by Susan Griffin & Dennis Wong

All of our lives are hectic – full of demands that create the need for swift evaluation of complex issues and equally swift changes in direction. Some times the changes are physical, sometimes mental and other times emotional. Sometimes the changes are something that we were anticipating and other times we are caught completely by surprise. In either set of circumstances, as adults we have a variety of tools available to cope with change. We have the ability to recognize that we have successfully survived previous changes and transitions and we have the confidence in our own skills to do so again.

Even when our coping skills are challenged by excessive amounts of change and stress, we know how to reach out to others for help. We have learned ways to reduce and relieve our stress even if those methods are temporary like taking nap or having lunch with a friend. What we may not think about is the complexity of the process involved in our development of these coping skills. And we may underestimate the impact of even a seemingly small change of routine for our children.

For anyone, change is something that disrupts our routine. And a predictable routine helps to protect and preserve our sense of safety, security, confidence, and competence. The type of change and our own ability to cope with it are factors that determine how disrupted our sense of routine becomes. And those factors also effect our ability to protect our children from unnecessary disruptions. Contrast these two events. We walk outside one morning to retrieve our morning paper, only to find that it is not in the usual spot. We look everywhere and cannot find it. How are we effected? What do we do? How do we manage the situation? Let’s say that same evening we come home after work to find that the locks on our home have been changed and a process server is there to serve us with divorce papers. Now how do we behave?

Clearly not all marriages end in divorce, but 50% do. Many families will experience the serious illness of a parent or a child. 1 in 3 adults will experience a bout of clinical depression sometime in their life. And all of us will lose a loved one to death at some point.

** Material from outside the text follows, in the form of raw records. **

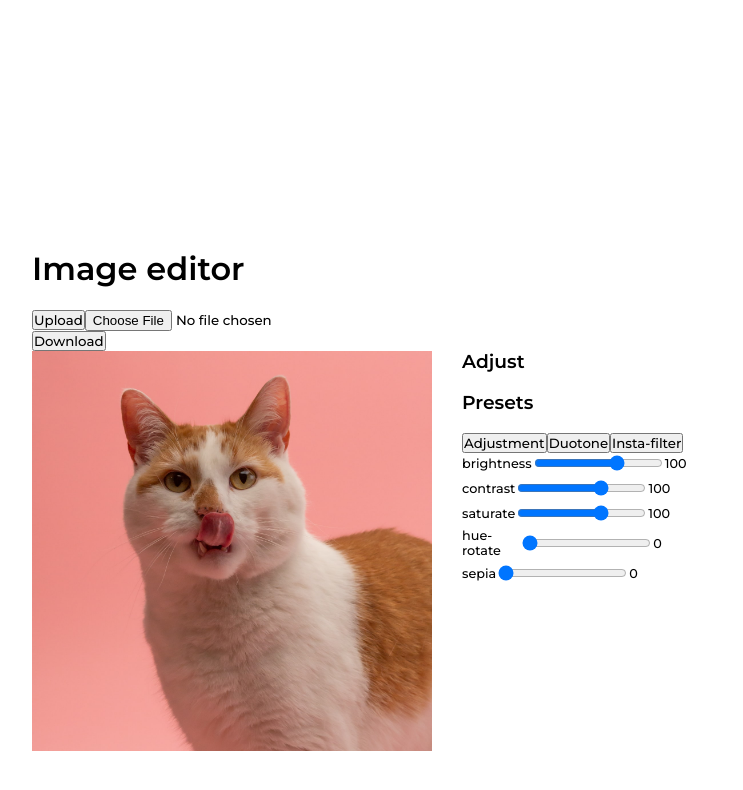
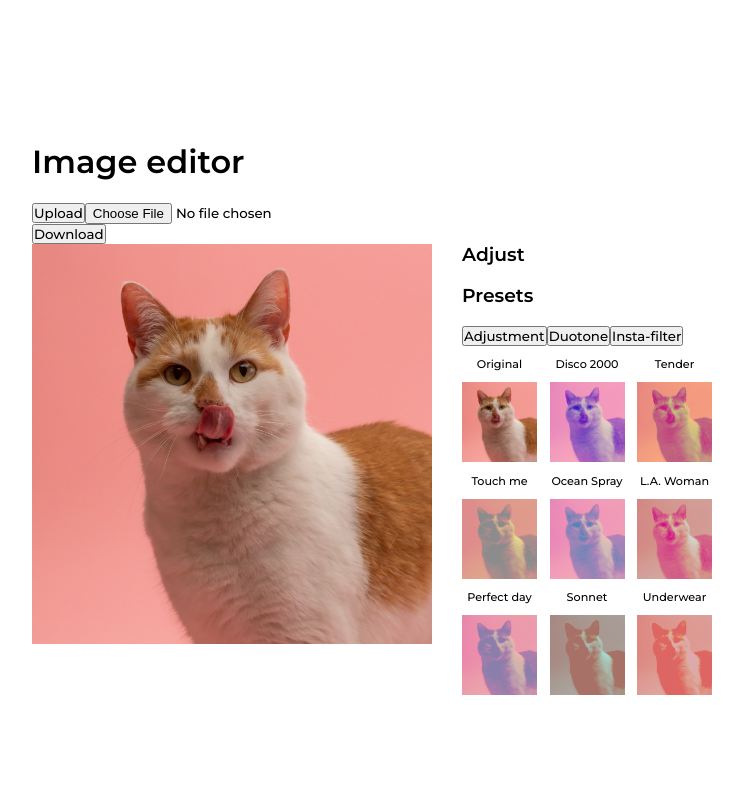
Before and after one commit to hannah-choi/image_editor, a React (Create React App) app in the folder client/: page / in a window 1280 px wide. Shown: the top 790 px of the page, without its empty margins (116-859 px from the left). Built offline with nearby package versions, Linux system fonts and the light colour scheme.

Commit message:
Separated components

```diff
--- a/client/package.json
+++ b/client/package.json
@@ -8,6 +8,7 @@
         "@testing-library/user-event": "^12.8.1",
         "axios": "^0.21.1",
         "react": "^17.0.1",
+        "react-color": "^2.19.3",
         "react-dom": "^17.0.1",
         "react-scripts": "4.0.3",
         "styled-components": "^5.2.1",
--- /dev/null
+++ b/client/src/components/Adjustment.js
@@ -0,0 +1,8 @@
+import React from "react";
+import Slidebar from "./Slidebar";
+
+export default function Adjustment({ adjustment, optionChange }) {
+    return adjustment.map((option, i) => (
+        <Slidebar key={i} option={option} optionChange={optionChange} />
+    ));
+}
--- a/client/src/components/Button.js
+++ b/client/src/components/Button.js
@@ -1,8 +1,8 @@
 import React from "react";
 
-export default function Button({ filter, cssFilter, imagePath }) {
+export default function Button({ filter, applyInstaFilter, imagePath }) {
     return (
-        <button onClick={() => cssFilter(filter.name)}>
+        <button onClick={() => applyInstaFilter(filter.name)}>
             <p>{filter.name}</p>
             <figure style={{ filter: `${filter.filter}` }}>
                 <img src={imagePath} alt={filter.name} />
--- a/client/src/components/Canvas.js
+++ b/client/src/components/Canvas.js
@@ -1,11 +1,11 @@
 import React, { useRef, useState, useEffect } from "react";
 import filters from "./filters.js";
+import Duotone from "./Duotone";
 import duotones from "./duotones.js";
-import Button from "./Button";
-import ToneButton from "./ToneButton";
+import Adjustment from "./Adjustment";
 import Download from "./Download";
-import Slidebar from "./Slidebar";
 import TabButton from "./TabButton.js";
+import InstaFilter from "./InstaFilter.js";
 
 export default function Canvas({ newImagePath }) {
     const canvasRef = useRef(null);
@@ -14,7 +14,7 @@ export default function Canvas({ newImagePath }) {
     const thumbnails = useRef(null);
     const [imagePath, setImagePath] = useState("./uploads/default.jpeg");
     const [canvasSize, setCanvasSize] = useState({});
-    const [active, setActive] = useState("Adjustment");
+    const [active, setActive] = useState("Duotone");
 
     const [adjustment, setAdjustment] = useState([
         {
@@ -69,7 +69,7 @@ export default function Canvas({ newImagePath }) {
         link.click();
     };
 
-    const instaFilter = name => {
+    const applyInstaFilter = name => {
         const selectedFilter = filters.find(filter => filter.name === name);
         const { width, height } = canvasSize;
         contextRef.current.clearRect(0, 0, width, height);
@@ -159,29 +159,6 @@ export default function Canvas({ newImagePath }) {
 
     const buttons = ["Adjustment", "Duotone", "Insta-filter"];
 
-    const adjustmentRender = adjustment.map((option, i) => (
-        <Slidebar key={i} option={option} optionChange={optionChange} />
-    ));
-
-    const duotoneRender = duotones.map(duotone => (
-        <ToneButton
-            key={duotone.name}
-            applyDuotone={applyDuotone}
-            canvasSize={canvasSize}
-            duotone={duotone}
-            imagePath={imagePath}
-        />
-    ));
-
-    const filterRender = filters.map(filter => (
-        <Button
-            key={filter.name}
-            cssFilter={instaFilter}
-            filter={filter}
-            imagePath={imagePath}
-        />
-    ));
-
     const tabClick = textContent => {
         setActive(textContent);
     };
@@ -218,11 +195,23 @@ export default function Canvas({ newImagePath }) {
                     <TabButton key={item} name={item} tabClick={tabClick} />
                 ))}
                 <div ref={thumbnails} className="thumbnails">
-                    {active === "Adjustment"
-                        ? adjustmentRender
-                        : active === "Insta-filter"
-                        ? filterRender
-                        : duotoneRender}
+                    {active === "Adjustment" ? (
+                        <Adjustment
+                            adjustment={adjustment}
+                            optionChange={optionChange}
+                        />
+                    ) : active === "Insta-filter" ? (
+                        <InstaFilter
+                            imagePath={imagePath}
+                            applyInstaFilter={applyInstaFilter}
+                        />
+                    ) : (
+                        <Duotone
+                            imagePath={imagePath}
+                            canvasSize={canvasSize}
+                            applyDuotone={applyDuotone}
+                        />
+                    )}
                 </div>
             </div>
         </div>
--- /dev/null
+++ b/client/src/components/Duotone.js
@@ -0,0 +1,15 @@
+import React from "react";
+import duotones from "./duotones.js";
+import ToneButton from "./ToneButton.js";
+
+export default function Duotone({ applyDuotone, canvasSize, imagePath }) {
+    return duotones.map(duotone => (
+        <ToneButton
+            key={duotone.name}
+            applyDuotone={applyDuotone}
+            canvasSize={canvasSize}
+            duotone={duotone}
+            imagePath={imagePath}
+        />
+    ));
+}
--- /dev/null
+++ b/client/src/components/InstaFilter.js
@@ -0,0 +1,14 @@
+import React from "react";
+import filters from "./filters.js";
+import Button from "./Button";
+
+export default function InstaFilter({ applyInstaFilter, imagePath }) {
+    return filters.map(filter => (
+        <Button
+            key={filter.name}
+            applyInstaFilter={applyInstaFilter}
+            filter={filter}
+            imagePath={imagePath}
+        />
+    ));
+}
--- a/package.json
+++ b/package.json
@@ -15,6 +15,7 @@
     "dependencies": {
         "express": "^4.17.1",
         "express-fileupload": "^1.2.1",
+        "react-color": "^2.19.3",
         "styled-components": "^5.2.1"
     },
     "devDependencies": {
```
Also changed, not shown: 2 other files (tests, documents, lock files or other folders).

Protecting quiet routines on a daily basis should be a high priority for parents. Both those that are for the soothing and comfort of the adult, as well as those that are for the children. It is these quiet, dependable routines that sooth and reassure us and our children through the ups and downs of life whether big or small. Think about the quiet routines that sooth and reassure you on a daily basis. Make a list. Then do the same with your children. If your child is too young to speak, watch and listen, and notice the rhythm of their day. Become conscious of the quiet routines that create a sense of security and safety in your lives and then honor them. This is easy to do when life flows predictably. So make your study at such a time, so that you are prepared to protect those quiet routines when the very real anxieties of change are a part of your daily life.

A daily shared meal or a bedtime story or a walk around the park or neighborhood are examples of quiet routines that can be preserved through all states of family life. Remember that children’s ways of coping with change are very different from adults. In general, the younger the child, the smaller his or her world in terms of the daily landmarks they use to orient themselves and feel safe and secure. You may be feeling a tremendous sense of disruption and upheaval because of a change in your family life. But be cautious about communicating that to your child. Practice self-restraint and check first to see how your child is doing. Stop, look, and listen are steps from our own childhoods that have much to offer us at a time of transition. Remember that your child does not think in the same way you do, so don’t assume that because you feel overwhelmed your child will. In fact, children tend to very easily take on the feelings of the parent if the adult does not allow the child to have his or her own experience.

by Susan Griffin & Dennis Wong

For better or worse, children learn from everything and everyone around them. They are sponges, soaking up knowledge through listening and observing. One of the strongest methods of learning for children is role play and imitation. They also learn by carefully observing what and who their parents approve of or accept, and what and who their parents disapprove of or disavow. Common sense suggests certain connections between parental modeling and children’s choices. For example, it seems that parents who use tobacco products would be more likely to have children who do so. And that parents who use alcohol inappropriately would be more likely to have children who do the same. And, finally, that parents who are sexist or racist or elitist or classist would be more likely to have children with the same prejudices.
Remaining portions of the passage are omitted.